Material for this task:
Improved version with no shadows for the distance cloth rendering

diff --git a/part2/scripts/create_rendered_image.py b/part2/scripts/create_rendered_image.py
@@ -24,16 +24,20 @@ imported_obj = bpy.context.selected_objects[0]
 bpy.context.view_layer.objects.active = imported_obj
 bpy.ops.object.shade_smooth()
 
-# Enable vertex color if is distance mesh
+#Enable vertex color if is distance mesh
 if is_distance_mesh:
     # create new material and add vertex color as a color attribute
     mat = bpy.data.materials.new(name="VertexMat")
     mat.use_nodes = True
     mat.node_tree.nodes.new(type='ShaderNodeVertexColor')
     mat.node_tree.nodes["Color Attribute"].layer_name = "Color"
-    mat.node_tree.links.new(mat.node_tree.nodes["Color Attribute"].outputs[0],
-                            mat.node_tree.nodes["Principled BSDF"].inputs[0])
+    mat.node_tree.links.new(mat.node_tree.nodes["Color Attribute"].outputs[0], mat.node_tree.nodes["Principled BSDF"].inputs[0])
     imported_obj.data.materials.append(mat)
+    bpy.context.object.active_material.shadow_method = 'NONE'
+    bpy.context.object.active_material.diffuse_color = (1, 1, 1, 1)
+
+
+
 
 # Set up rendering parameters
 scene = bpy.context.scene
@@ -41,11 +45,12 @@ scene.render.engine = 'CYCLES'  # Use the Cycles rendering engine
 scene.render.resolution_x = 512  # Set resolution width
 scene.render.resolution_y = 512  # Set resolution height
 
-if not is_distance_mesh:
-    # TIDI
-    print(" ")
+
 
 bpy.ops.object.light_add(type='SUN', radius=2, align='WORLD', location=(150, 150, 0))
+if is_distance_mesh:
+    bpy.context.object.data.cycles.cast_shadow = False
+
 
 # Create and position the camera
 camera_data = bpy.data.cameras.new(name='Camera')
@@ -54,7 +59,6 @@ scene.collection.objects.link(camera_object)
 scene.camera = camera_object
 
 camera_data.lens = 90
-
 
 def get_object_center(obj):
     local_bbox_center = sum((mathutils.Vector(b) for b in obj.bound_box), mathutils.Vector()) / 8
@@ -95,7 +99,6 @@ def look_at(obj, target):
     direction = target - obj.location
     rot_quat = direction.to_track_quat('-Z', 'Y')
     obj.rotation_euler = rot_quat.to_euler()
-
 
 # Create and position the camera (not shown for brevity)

Exercise objective:
Isolate each line of the listing above that includes "scene". Copy it.

Answer:
 scene = bpy.context.scene
@@ -41,11 +45,12 @@ scene.render.engine = 'CYCLES'  # Use the Cycles rendering engine
 scene.render.resolution_x = 512  # Set resolution width
 scene.render.resolution_y = 512  # Set resolution height
@@ -54,7 +59,6 @@ scene.collection.objects.link(camera_object)
 scene.camera = camera_object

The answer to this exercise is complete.